2005 #16 Greg Biffle. I actually started this one in 2019, before I even had the decals for the KFC car, but it took longer to fix it so I ended up completing the KFC car 3 weeks earlier. Pretty unusual for me to build two cars from the same driver in one month, as I am all over the map. Now I have to decide which 16 I want to put into my chart.
I'm not sure if I ever showed the chart on here...back in April I made something in PhotoScape that shows the numbers I've built and the spaces for the ones I have not built yet. Since I made it in April, I've finished 4 new numbers, and was able to add 36...not a new number, but I was unable to find the photo of the #36 I had built previously. Not pictured above is #03, which I finished last night. I have #s 02, 48, 57 and 60 progressing nicely and other numbers will join them, hopefully. Since I paint outside, it usually gets too cold to build by the end of October so they may have to wait until 2021. I'm doing fast work, but not rushing. If I didn't want to put in the effort to make them right, I could go a lot faster, but I want to have something I'm happy to look at, instead of looking at it and thinking "I could have done so much better"

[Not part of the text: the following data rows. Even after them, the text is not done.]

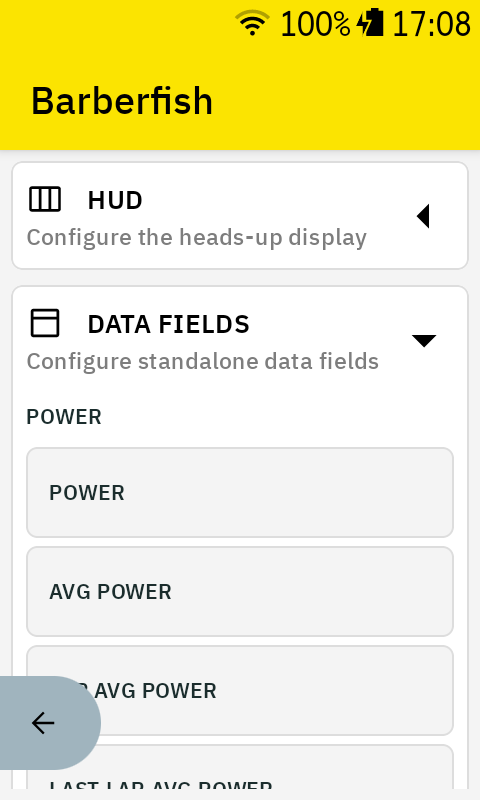
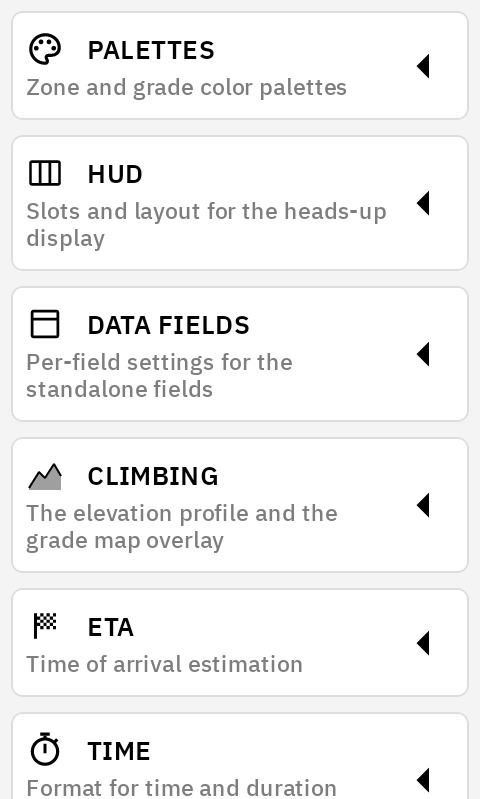
docs: render config shots, swap threshold for palettes in gallery

diff --git a/docs/gallery.md b/docs/gallery.md
@@ -71,10 +71,10 @@ Light and dark mode are both supported, with [each palette tuned per theme](colo
 <table>
   <tr>
     <td align="center">Data field configuration grouped by category</td>
-    <td align="center">Average speed with target-mode threshold, text coloring above target</td>
+    <td align="center">Palette pickers with live previews</td>
   </tr>
   <tr>
-    <td align="center"><img src="screenshots/config.jpg" alt="Main Barberfish config screen with HUD and Data Fields sections"></td>
-    <td align="center"><img src="screenshots/threshold_config.jpg" alt="Avg Speed threshold config with text-mode green above-target coloring"></td>
+    <td align="center"><img src="screenshots/config.jpg" alt="Main Barberfish config screen with its seven collapsed sections"></td>
+    <td align="center"><img src="screenshots/palette_config.jpg" alt="Palettes section with power, HR, and grade palette pickers and their previews"></td>
   </tr>
 </table>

The biggest thing holding me back over the years was body work. Monogram made the bodies in multiple parts, where the real cars did not have these huge gaps, and I couldn't live with just ignoring them anymore. I have been fighting with the seams for more than 15 years, and always failing. Until 2020. At Christmas last year we visited a hardware store, which has a Christmas train display, and I purchased a tube of Bondo. I had read that it was the best thing to use several years previously, but had not been able to find it. That changed everything, literally, this was what I needed and now I've been able to do seams. That has allowed me to pull out dozens of old projects- about 30- that I had considered failed projects. I have been able to resurrect them, and although I have not finished any of the cars that I resurrected with the filler, they are coming, soon. I got the first coat of paint on one of them and getting closer to paint on many others. It's not exactly a fast process but I'm getting there, and spending a lot of time working on it.
In fact, I'd be working on models now, but it's going to be rainy for the next three days, and I took tonight off to watch the last game of the Stanley Cup Finals. (writing this at 1:40 AM on Tuesday...basically still Monday)
But even though I'm not actually working on models today I'm still thinking about them, still looking at my chart thinking about what cars I want to build for those numbers, and more. My modeling hobby has my full attention and will continue to do so until it gets too cold to build this year.
Wednesday is my brother's birthday so I likely wouldn't be doing much building that day anyway, since we will need to celebrate that occasion!
It really feels good to be able to say "I build race cars" again.